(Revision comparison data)

_____

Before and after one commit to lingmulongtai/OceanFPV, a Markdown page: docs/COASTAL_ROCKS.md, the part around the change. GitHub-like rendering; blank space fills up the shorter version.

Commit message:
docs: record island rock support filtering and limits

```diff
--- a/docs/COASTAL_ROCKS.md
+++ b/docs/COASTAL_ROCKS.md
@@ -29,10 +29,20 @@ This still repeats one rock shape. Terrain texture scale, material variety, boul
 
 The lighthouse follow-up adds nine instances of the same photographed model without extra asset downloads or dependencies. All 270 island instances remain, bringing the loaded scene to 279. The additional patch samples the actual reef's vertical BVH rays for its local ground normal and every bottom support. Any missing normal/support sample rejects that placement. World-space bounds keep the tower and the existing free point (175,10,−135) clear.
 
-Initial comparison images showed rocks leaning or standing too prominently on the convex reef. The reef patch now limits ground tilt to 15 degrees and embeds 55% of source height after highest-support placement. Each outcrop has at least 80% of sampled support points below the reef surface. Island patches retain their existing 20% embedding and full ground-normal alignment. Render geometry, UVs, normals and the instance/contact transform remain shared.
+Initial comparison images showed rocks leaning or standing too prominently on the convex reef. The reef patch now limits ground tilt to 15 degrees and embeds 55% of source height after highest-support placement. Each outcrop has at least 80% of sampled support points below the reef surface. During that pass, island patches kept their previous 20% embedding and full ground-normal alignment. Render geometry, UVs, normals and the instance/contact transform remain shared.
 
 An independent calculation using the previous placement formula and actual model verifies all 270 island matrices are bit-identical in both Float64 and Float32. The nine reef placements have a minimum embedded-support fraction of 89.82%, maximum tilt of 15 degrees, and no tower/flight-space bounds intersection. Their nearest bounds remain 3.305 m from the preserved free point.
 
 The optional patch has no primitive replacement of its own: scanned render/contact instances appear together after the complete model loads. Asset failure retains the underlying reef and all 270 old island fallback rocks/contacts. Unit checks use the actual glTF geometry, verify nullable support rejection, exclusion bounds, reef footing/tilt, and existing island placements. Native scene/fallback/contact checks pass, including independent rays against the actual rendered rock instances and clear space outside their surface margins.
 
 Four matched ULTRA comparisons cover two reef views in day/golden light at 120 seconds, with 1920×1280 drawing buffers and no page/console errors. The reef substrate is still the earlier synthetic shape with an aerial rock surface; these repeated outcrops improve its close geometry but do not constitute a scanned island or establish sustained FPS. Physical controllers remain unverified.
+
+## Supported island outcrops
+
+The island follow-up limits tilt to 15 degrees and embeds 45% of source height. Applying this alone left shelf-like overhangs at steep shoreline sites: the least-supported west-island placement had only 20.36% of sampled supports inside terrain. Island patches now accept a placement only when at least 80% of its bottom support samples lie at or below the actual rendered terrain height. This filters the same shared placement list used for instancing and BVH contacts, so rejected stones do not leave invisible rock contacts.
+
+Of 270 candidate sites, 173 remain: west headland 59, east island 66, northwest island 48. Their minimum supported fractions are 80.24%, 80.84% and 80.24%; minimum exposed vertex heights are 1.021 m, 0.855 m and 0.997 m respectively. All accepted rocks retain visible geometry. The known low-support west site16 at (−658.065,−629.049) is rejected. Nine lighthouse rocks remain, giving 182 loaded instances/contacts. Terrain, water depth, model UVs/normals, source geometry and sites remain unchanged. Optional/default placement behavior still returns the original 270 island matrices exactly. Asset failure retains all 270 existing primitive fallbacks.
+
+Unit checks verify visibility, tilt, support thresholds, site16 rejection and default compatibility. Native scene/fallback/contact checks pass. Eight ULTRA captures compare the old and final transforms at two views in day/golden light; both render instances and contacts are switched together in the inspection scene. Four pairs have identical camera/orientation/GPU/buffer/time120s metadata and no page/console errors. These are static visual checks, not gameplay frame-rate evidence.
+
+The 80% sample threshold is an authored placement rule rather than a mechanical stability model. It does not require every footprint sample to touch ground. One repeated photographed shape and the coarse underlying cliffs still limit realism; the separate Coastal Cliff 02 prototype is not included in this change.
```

_____

-- Task brief --
What is the number of lines in the records that include "limits"? Answer with that number alone.

-- Answer box --
4